= WHAT YOU ARE ASKED TO DO =
Please reproduce all entries word for word, leaving every image behind.
- - - - -
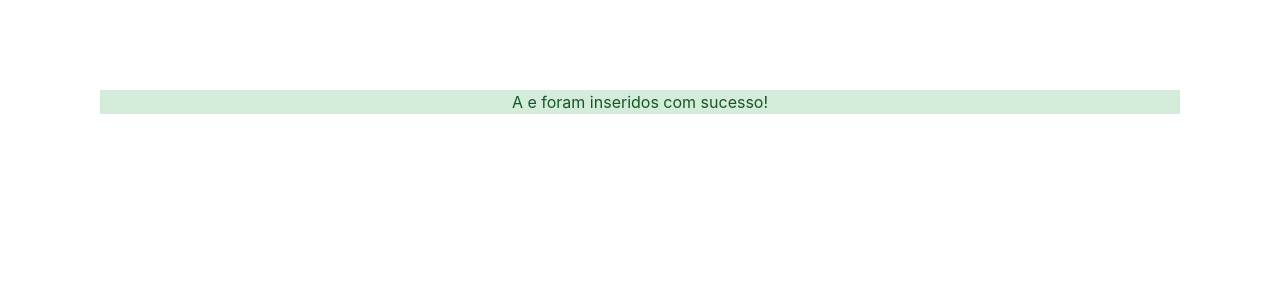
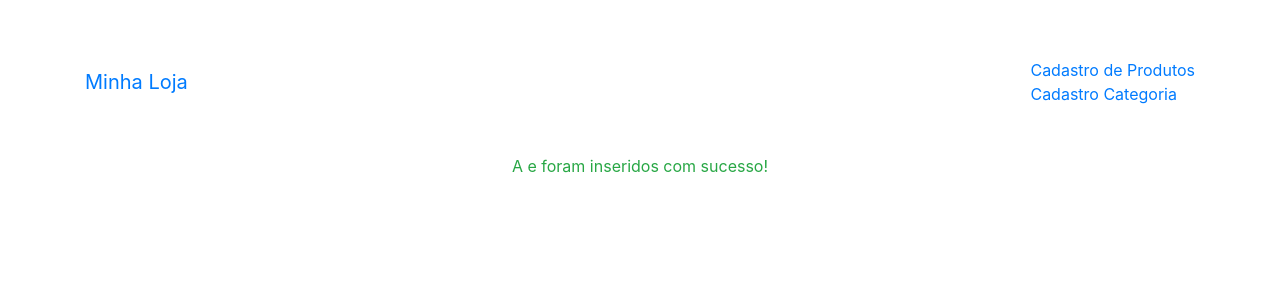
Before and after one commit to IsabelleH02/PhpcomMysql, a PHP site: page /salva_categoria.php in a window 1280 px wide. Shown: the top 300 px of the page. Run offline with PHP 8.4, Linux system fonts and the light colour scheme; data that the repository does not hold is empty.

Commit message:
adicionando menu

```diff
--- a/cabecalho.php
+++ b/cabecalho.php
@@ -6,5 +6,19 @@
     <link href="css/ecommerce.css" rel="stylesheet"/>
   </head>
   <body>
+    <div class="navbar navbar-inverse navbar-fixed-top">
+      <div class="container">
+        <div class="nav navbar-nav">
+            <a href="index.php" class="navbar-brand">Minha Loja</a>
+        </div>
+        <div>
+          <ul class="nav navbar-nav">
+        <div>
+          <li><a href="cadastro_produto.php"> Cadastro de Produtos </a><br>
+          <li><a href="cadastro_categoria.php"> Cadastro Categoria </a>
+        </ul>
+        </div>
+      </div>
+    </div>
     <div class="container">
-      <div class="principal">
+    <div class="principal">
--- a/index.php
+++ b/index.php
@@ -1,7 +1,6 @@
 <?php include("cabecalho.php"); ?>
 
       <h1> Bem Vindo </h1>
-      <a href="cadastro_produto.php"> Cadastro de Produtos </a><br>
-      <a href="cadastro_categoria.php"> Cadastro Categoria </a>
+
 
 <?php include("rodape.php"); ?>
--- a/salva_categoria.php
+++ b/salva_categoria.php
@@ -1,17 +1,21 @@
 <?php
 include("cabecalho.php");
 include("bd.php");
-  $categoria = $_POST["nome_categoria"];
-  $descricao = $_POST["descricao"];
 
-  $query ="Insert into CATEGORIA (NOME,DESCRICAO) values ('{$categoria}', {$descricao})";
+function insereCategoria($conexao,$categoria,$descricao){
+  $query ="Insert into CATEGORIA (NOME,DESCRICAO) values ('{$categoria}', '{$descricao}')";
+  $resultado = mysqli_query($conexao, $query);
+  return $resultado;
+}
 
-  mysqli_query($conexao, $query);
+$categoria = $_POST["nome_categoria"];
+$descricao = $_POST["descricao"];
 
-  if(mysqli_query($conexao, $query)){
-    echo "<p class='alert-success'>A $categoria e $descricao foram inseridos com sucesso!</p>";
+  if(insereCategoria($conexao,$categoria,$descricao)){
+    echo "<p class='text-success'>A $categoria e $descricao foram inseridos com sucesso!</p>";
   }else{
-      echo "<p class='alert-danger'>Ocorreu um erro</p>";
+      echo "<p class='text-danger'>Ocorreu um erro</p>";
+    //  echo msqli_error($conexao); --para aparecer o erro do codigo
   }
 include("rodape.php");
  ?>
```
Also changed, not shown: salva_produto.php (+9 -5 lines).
- - - - -
= SOLUTION TO THE EXERCISE =
Before and after one commit to IsabelleH02/PhpcomMysql, a PHP site: page /salva_categoria.php in a window 1280 px wide. Shown: the top 300 px of the page. Run offline with PHP 8.4, Linux system fonts and the light colour scheme; data that the repository does not hold is empty.

Commit message:
adicionando menu

```diff
--- a/cabecalho.php
+++ b/cabecalho.php
@@ -6,5 +6,19 @@
     <link href="css/ecommerce.css" rel="stylesheet"/>
   </head>
   <body>
+    <div class="navbar navbar-inverse navbar-fixed-top">
+      <div class="container">
+        <div class="nav navbar-nav">
+            <a href="index.php" class="navbar-brand">Minha Loja</a>
+        </div>
+        <div>
+          <ul class="nav navbar-nav">
+        <div>
+          <li><a href="cadastro_produto.php"> Cadastro de Produtos </a><br>
+          <li><a href="cadastro_categoria.php"> Cadastro Categoria </a>
+        </ul>
+        </div>
+      </div>
+    </div>
     <div class="container">
-      <div class="principal">
+    <div class="principal">
--- a/index.php
+++ b/index.php
@@ -1,7 +1,6 @@
 <?php include("cabecalho.php"); ?>
 
       <h1> Bem Vindo </h1>
-      <a href="cadastro_produto.php"> Cadastro de Produtos </a><br>
-      <a href="cadastro_categoria.php"> Cadastro Categoria </a>
+
 
 <?php include("rodape.php"); ?>
--- a/salva_categoria.php
+++ b/salva_categoria.php
@@ -1,17 +1,21 @@
 <?php
 include("cabecalho.php");
 include("bd.php");
-  $categoria = $_POST["nome_categoria"];
-  $descricao = $_POST["descricao"];
 
-  $query ="Insert into CATEGORIA (NOME,DESCRICAO) values ('{$categoria}', {$descricao})";
+function insereCategoria($conexao,$categoria,$descricao){
+  $query ="Insert into CATEGORIA (NOME,DESCRICAO) values ('{$categoria}', '{$descricao}')";
+  $resultado = mysqli_query($conexao, $query);
+  return $resultado;
+}
 
-  mysqli_query($conexao, $query);
+$categoria = $_POST["nome_categoria"];
+$descricao = $_POST["descricao"];
 
-  if(mysqli_query($conexao, $query)){
-    echo "<p class='alert-success'>A $categoria e $descricao foram inseridos com sucesso!</p>";
+  if(insereCategoria($conexao,$categoria,$descricao)){
+    echo "<p class='text-success'>A $categoria e $descricao foram inseridos com sucesso!</p>";
   }else{
-      echo "<p class='alert-danger'>Ocorreu um erro</p>";
+      echo "<p class='text-danger'>Ocorreu um erro</p>";
+    //  echo msqli_error($conexao); --para aparecer o erro do codigo
   }
 include("rodape.php");
  ?>
```
Also changed, not shown: salva_produto.php (+9 -5 lines).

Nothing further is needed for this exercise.